__Work item__
Your response should consist of the entries below, written out exactly.

----------------

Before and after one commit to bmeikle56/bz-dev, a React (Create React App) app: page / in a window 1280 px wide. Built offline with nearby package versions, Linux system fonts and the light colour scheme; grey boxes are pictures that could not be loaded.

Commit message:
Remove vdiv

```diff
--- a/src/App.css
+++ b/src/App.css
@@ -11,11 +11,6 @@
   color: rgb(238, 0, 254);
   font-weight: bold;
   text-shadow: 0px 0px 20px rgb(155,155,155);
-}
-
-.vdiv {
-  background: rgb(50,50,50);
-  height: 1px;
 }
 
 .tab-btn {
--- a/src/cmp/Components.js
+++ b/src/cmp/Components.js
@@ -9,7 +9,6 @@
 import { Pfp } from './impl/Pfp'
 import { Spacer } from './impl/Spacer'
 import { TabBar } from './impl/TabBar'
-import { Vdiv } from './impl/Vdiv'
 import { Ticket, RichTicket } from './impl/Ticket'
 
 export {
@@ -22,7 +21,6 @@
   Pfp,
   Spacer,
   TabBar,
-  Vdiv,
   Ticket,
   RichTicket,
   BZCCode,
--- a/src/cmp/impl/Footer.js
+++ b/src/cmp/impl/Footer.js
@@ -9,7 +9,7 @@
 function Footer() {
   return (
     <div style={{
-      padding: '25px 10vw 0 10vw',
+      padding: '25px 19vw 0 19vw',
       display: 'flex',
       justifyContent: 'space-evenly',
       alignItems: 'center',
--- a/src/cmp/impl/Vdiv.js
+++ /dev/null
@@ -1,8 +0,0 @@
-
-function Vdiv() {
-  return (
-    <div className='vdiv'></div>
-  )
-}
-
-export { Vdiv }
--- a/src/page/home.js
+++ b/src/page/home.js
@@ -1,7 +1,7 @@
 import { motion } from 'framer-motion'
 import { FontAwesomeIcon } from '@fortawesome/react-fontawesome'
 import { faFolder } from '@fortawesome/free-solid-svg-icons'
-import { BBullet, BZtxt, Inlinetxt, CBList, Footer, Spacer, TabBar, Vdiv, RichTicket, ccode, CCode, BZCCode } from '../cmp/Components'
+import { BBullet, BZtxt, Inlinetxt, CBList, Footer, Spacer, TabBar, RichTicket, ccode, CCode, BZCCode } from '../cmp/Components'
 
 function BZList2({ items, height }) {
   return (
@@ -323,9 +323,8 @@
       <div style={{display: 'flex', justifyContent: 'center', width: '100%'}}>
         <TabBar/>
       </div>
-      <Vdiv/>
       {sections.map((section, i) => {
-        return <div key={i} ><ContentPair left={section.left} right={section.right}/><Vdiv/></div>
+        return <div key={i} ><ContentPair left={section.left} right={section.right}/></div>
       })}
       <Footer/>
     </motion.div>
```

----------------

__Answer space__
Before and after one commit to bmeikle56/bz-dev, a React (Create React App) app: page / in a window 1280 px wide. Built offline with nearby package versions, Linux system fonts and the light colour scheme; grey boxes are pictures that could not be loaded.

Commit message:
Remove vdiv

```diff
--- a/src/App.css
+++ b/src/App.css
@@ -11,11 +11,6 @@
   color: rgb(238, 0, 254);
   font-weight: bold;
   text-shadow: 0px 0px 20px rgb(155,155,155);
-}
-
-.vdiv {
-  background: rgb(50,50,50);
-  height: 1px;
 }
 
 .tab-btn {
--- a/src/cmp/Components.js
+++ b/src/cmp/Components.js
@@ -9,7 +9,6 @@
 import { Pfp } from './impl/Pfp'
 import { Spacer } from './impl/Spacer'
 import { TabBar } from './impl/TabBar'
-import { Vdiv } from './impl/Vdiv'
 import { Ticket, RichTicket } from './impl/Ticket'
 
 export {
@@ -22,7 +21,6 @@
   Pfp,
   Spacer,
   TabBar,
-  Vdiv,
   Ticket,
   RichTicket,
   BZCCode,
--- a/src/cmp/impl/Footer.js
+++ b/src/cmp/impl/Footer.js
@@ -9,7 +9,7 @@
 function Footer() {
   return (
     <div style={{
-      padding: '25px 10vw 0 10vw',
+      padding: '25px 19vw 0 19vw',
       display: 'flex',
       justifyContent: 'space-evenly',
       alignItems: 'center',
--- a/src/cmp/impl/Vdiv.js
+++ /dev/null
@@ -1,8 +0,0 @@
-
-function Vdiv() {
-  return (
-    <div className='vdiv'></div>
-  )
-}
-
-export { Vdiv }
--- a/src/page/home.js
+++ b/src/page/home.js
@@ -1,7 +1,7 @@
 import { motion } from 'framer-motion'
 import { FontAwesomeIcon } from '@fortawesome/react-fontawesome'
 import { faFolder } from '@fortawesome/free-solid-svg-icons'
-import { BBullet, BZtxt, Inlinetxt, CBList, Footer, Spacer, TabBar, Vdiv, RichTicket, ccode, CCode, BZCCode } from '../cmp/Components'
+import { BBullet, BZtxt, Inlinetxt, CBList, Footer, Spacer, TabBar, RichTicket, ccode, CCode, BZCCode } from '../cmp/Components'
 
 function BZList2({ items, height }) {
   return (
@@ -323,9 +323,8 @@
       <div style={{display: 'flex', justifyContent: 'center', width: '100%'}}>
         <TabBar/>
       </div>
-      <Vdiv/>
       {sections.map((section, i) => {
-        return <div key={i} ><ContentPair left={section.left} right={section.right}/><Vdiv/></div>
+        return <div key={i} ><ContentPair left={section.left} right={section.right}/></div>
       })}
       <Footer/>
     </motion.div>
```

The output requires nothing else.